There is a new American proposal on the table, and it's called proximity talks. While this isn't new for diplomacy, it is new for the Middle East conflict, where Israeli and Palestinian officials have long considered face-to-face dialogue to be a key ingredient in the recipe for making peace.
The idea of proximity talks, which has been used in conflict resolution work from Cyprus to Northern Ireland, is that when the waring parties are so far apart, it sometimes works best to have them nearby but not in the same room, and to have an intermediary shuttling between them until he or she forges an agreement.
That is the role that veteran US peace negotiator George Mitchell is now poised to take on, in an offer which the sides have been mulling over since his last visit here – the 13th since he was assigned the difficult job of brokering Middle East peace on behalf of the Obama administration. The Israeli government has accepted the formula, while the Palestinian Authority (PA) says it still seeking clarifications on various details from the US before it gives its reply.
"The Palestinian side has not set any conditions in particular," PA President Mahmoud Abbas told reporters in Japan on Tuesday. Speaking at a seminar, he said his government was open to the US proposal but was waiting to hear more details from Washington, Reuters reported.
Many pundits here have been quick to wonder if this isn't a step backward. Israeli and Palestinian leaders met secretly in a villa outside of the Norwegian capital in order to reach the breakthrough Oslo Accords in 1993, or more specifically, a Declaration of Principles. Israel in particular has frowned on remote talks and on the over-involvement of outside parties, saying that the conflict must essentially be solved in bilateral talks. Palestinians, on the other hand, have wanted more intense US or European involvement for some time.
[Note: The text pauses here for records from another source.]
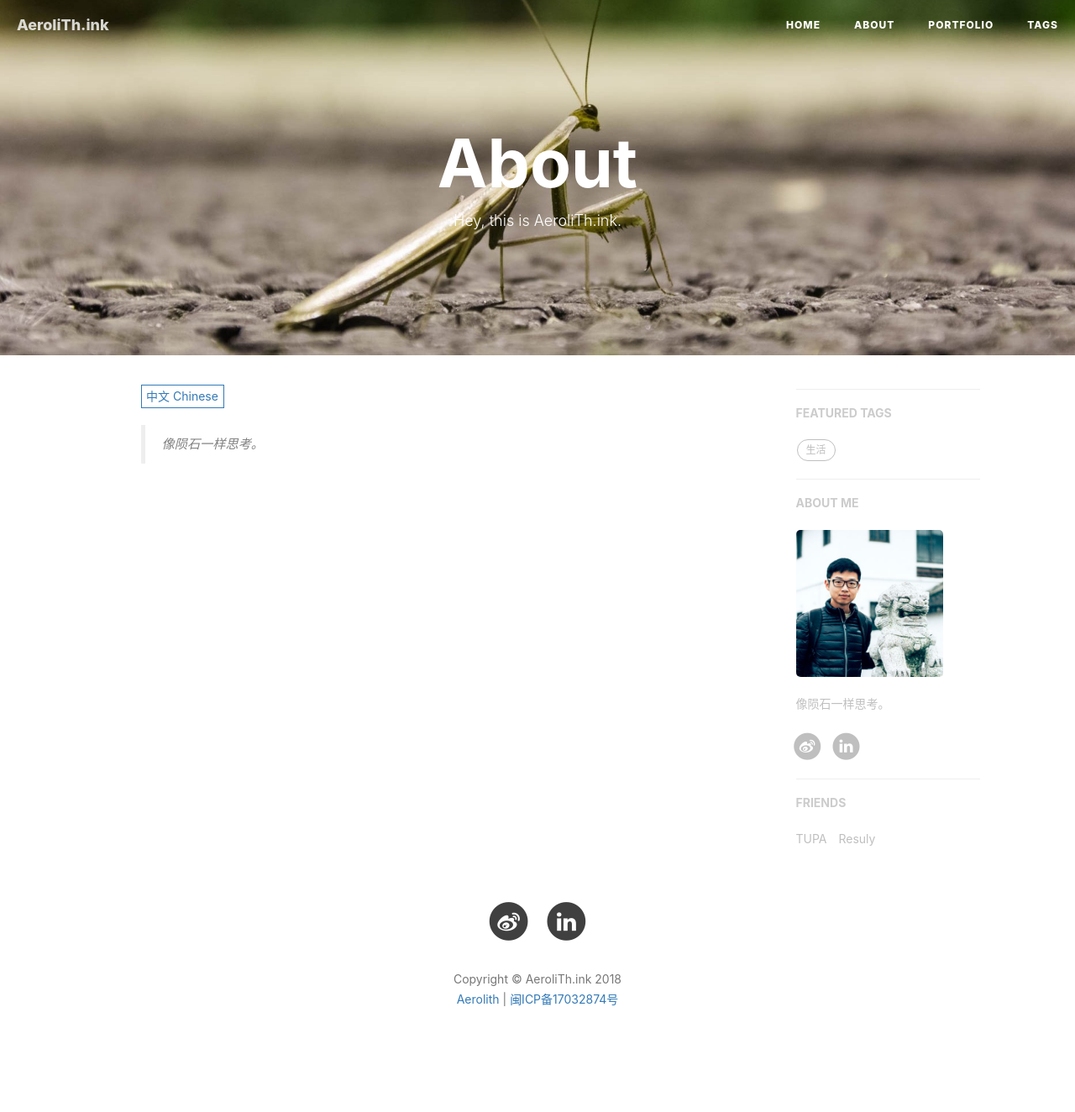
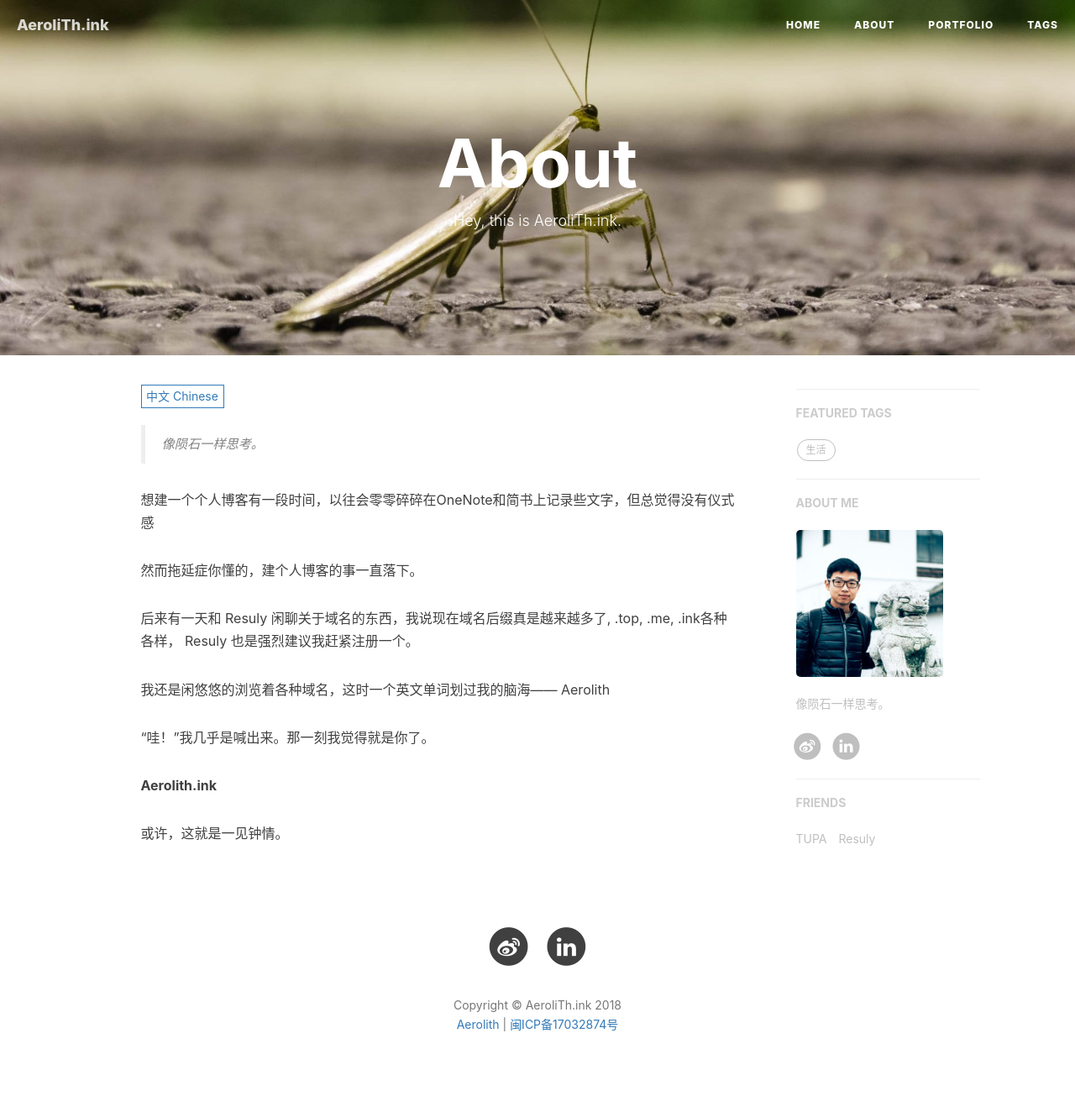
Before and after one commit to aerolithink/aerolithink.github.io, a Jekyll site: the page built from about.html, in a window 1280 px wide. Shown: the whole page at 84% size. Built offline with Jekyll 4.4.1, drawn with Linux system fonts in a browser that asks for light colours; nearby versions of some CDN libraries; comment, search, counter and statistics services are not loaded; before the commit the page ends 1294 px from its top, so only the background shows below that.

Commit message:
Post About

```diff
--- a/_includes/about/en.md
+++ b/_includes/about/en.md
@@ -1 +1,17 @@
+
 > Think like an aerolith.
+
+It has been a long time since I wanted to establish a personal Blog. I used to do some writing to record things in dribs and drabs in OneNote and JianShu. bue I always feel that it has no sense of ritual in this way.
+
+However, my procrastination baffled my action and the calender of building a personal Blog was then put on the shelf.
+
+Then one day, I chatted with Resuly about the domain address. I said that the suffixes of domain address are increasing rapidly. Like ".Top", ".me", ".ink", so many choices for sale in the shopwindow. Resuly still as usual strongly urged me to register a domain as soon as possible.
+
+I was still leisurely browsing a variety of domain names, when an Latin word sparkled across my mind - Aerolith
+(Why is Aerolith? I majored in Geotechnical/Geological Engineering before.)
+
+"Wow!" I almost shouted out. From that moment, I made my decision withou any hesitatation.
+
+** Aerolith.ink **
+
+Perhaps this is the "At First Sight".
--- a/_includes/about/zh.md
+++ b/_includes/about/zh.md
@@ -1 +1,16 @@
+
 > 像陨石一样思考。
+
+想建一个个人博客有一段时间，以往会零零碎碎在OneNote和简书上记录些文字，但总觉得没有仪式感
+
+然而拖延症你懂的，建个人博客的事一直落下。
+
+后来有一天和 Resuly 闲聊关于域名的东西，我说现在域名后缀真是越来越多了, .top, .me, .ink各种各样， Resuly 也是强烈建议我赶紧注册一个。
+
+我还是闲悠悠的浏览着各种域名，这时一个英文单词划过我的脑海—— Aerolith
+
+“哇！”我几乎是喊出来。那一刻我觉得就是你了。
+
+**Aerolith.ink**
+
+或许，这就是一见钟情。
```
Also changed, not shown: _includes/posts/2017-12-07-hello-2017/en.md (+0 -1 lines), _includes/posts/2017-12-07-hello-2017/zh.md (+2 -2 lines).
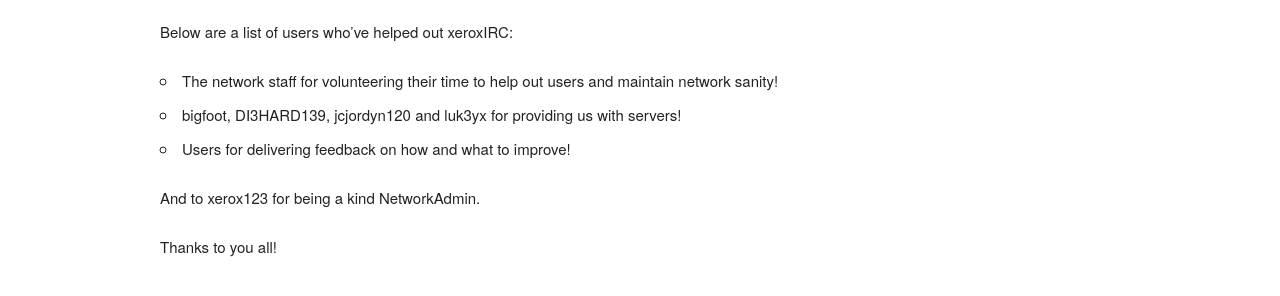
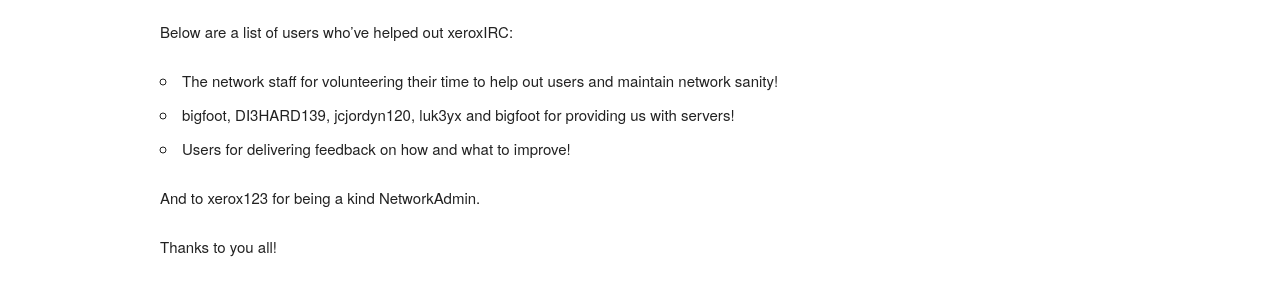
Before and after one commit to xeroxIRC/xeroxIRC.github.io, a Jekyll site: the page built from credits.md, in a window 1280 px wide. Shown: the part 279-575 px from the top of the page. Built offline with Jekyll 4.4.1, drawn with Linux system fonts in a browser that asks for light colours; comment, search, counter and statistics services are not loaded.

Commit message:
Credited bigfoot, contracted "does not" to "doesn't"

```diff
--- a/credits.md
+++ b/credits.md
@@ -9,7 +9,7 @@ navbar-index: 99
 Below are a list of users who've helped out xeroxIRC:
 
 - The network staff for volunteering their time to help out users and maintain network sanity!
-- bigfoot, DI3HARD139, jcjordyn120 and luk3yx for providing us with servers!
+- bigfoot, DI3HARD139, jcjordyn120, luk3yx and bigfoot for providing us with servers!
 - Users for delivering feedback on how and what to improve!
 
 And to xerox123 for being a kind NetworkAdmin.
--- a/webirc.html
+++ b/webirc.html
@@ -35,7 +35,7 @@ function fullscreen() {
     } else if (frame.webkitRequestFullscreen) {
         frame.webkitRequestFullscreen();
     } else {
-        alert("Your browser does not seem to support fullscreen!");
+        alert("Your browser doesn't seem to support fullscreen!");
     }
 }
 </script>
```
Also changed, not shown: staff.md (+1 -0 lines).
And with the parties seemingly not moving anywhere fast on their own, it has become apparent to most that without an outside push – and a consistent one - progress is unlikely.
Why proximity talks now?
Uri Savir, the former director-general of Israel's foreign ministry and one of the early architects of the Oslo peace process, says that the US offer for proximity talks may be the best, most realistic option on the table given current circumstances.
"I am cautiously optimistic that something can be accomplished in proximity talks," says Ambassador Savir, now of the Peres Center for Peace and author of The Process: 1100 Days that Changed the Middle East.
"It's the best possible outlet given the enormous mistrust between the two sides. Since the early days of the process, I was for bilateral, direct negotiations, but I don't believe that would lead anywhere right now," Savir says. "The Palestinians would like to see the Americans playing a role, not as a kind of postman running from one room to another, but to play mediator. I think the Americans should go for proximity talks, but with the intention of trying to bridge between the two sides and their demands."
Even though the Israelis and Palestinians made their 1993 breakthrough with the help of resources far from Washington – from a Norwegian mediator to a couple of Israeli and Palestinian academics – the Clinton administration later came to play a key role. But much of that was based on the personal charisma and power of actors no longer on the scene. "It was based in the past on trust and on chemistry, and all of these elements don't exist today," Savir notes.
The Palestinian perspective
Saeb Erekat, the chief Palestinian negotiator, says that there are clear reasons why the two sides have not been able to agree to bilateral talks, and foremost among these is Israel's refusal to agree to a complete halt in settlement construction. Israeli Prime Minister decreed a 10-month freeze in all new settlement construction in November. But Palestinian officials say the freeze is unacceptable because it doesn’t include East Jerusalem. Israel annexed East Jerusalem – which was in Jordanian territory until 1967 - and considers it part of the sovereign Israeli capital, a stance not recognized by the international community.
"We understand this as exploratory talks, not bilateral negotiations. If they want to resume negotiations, they know they have to agree to a full settlement freeze," says Dr. Erekat. "Before we agree to proximity talks, we need more. We need a timeline, terms of reference and an outline of objectives from the US." He declined to elaborate on any of these terms.
Although it feels like watching proverbial grass grow, observers do expect some movement in the coming weeks. In particular, says Palestinian journalist Khalil Shaheen of the al-Ayyam newspaper, there appears to be an increased motivation on the part of Abbas to take action.
"Abbas needs to claim that he's doing something until he reaches the next Palestinian elections," says Shaheen. Though elections haven't been declared yet, this seems to be a goalpost for all Palestinian decision-making. But that goal-post can't be marked until there is a Fatah-Hamas reconciliation deal.
"The Israeli government, too, needs such a process, even if we don't believe it will lead anywhere, because this rightist government can't meet Palestinian needs," adds Shaheen. "I don't think Abbas is optimistic about these proximity talks, but he believes that any vacuum he leaves will allow violence to come in, and he prefers to keep the situation as it is. Even if there is no peace settlement, at least the Palestinians will not suffer more losses through another intifada. This is the assumption of President Abbas: the negotiations are something you engage in to gain fruits outside of the negotiating room."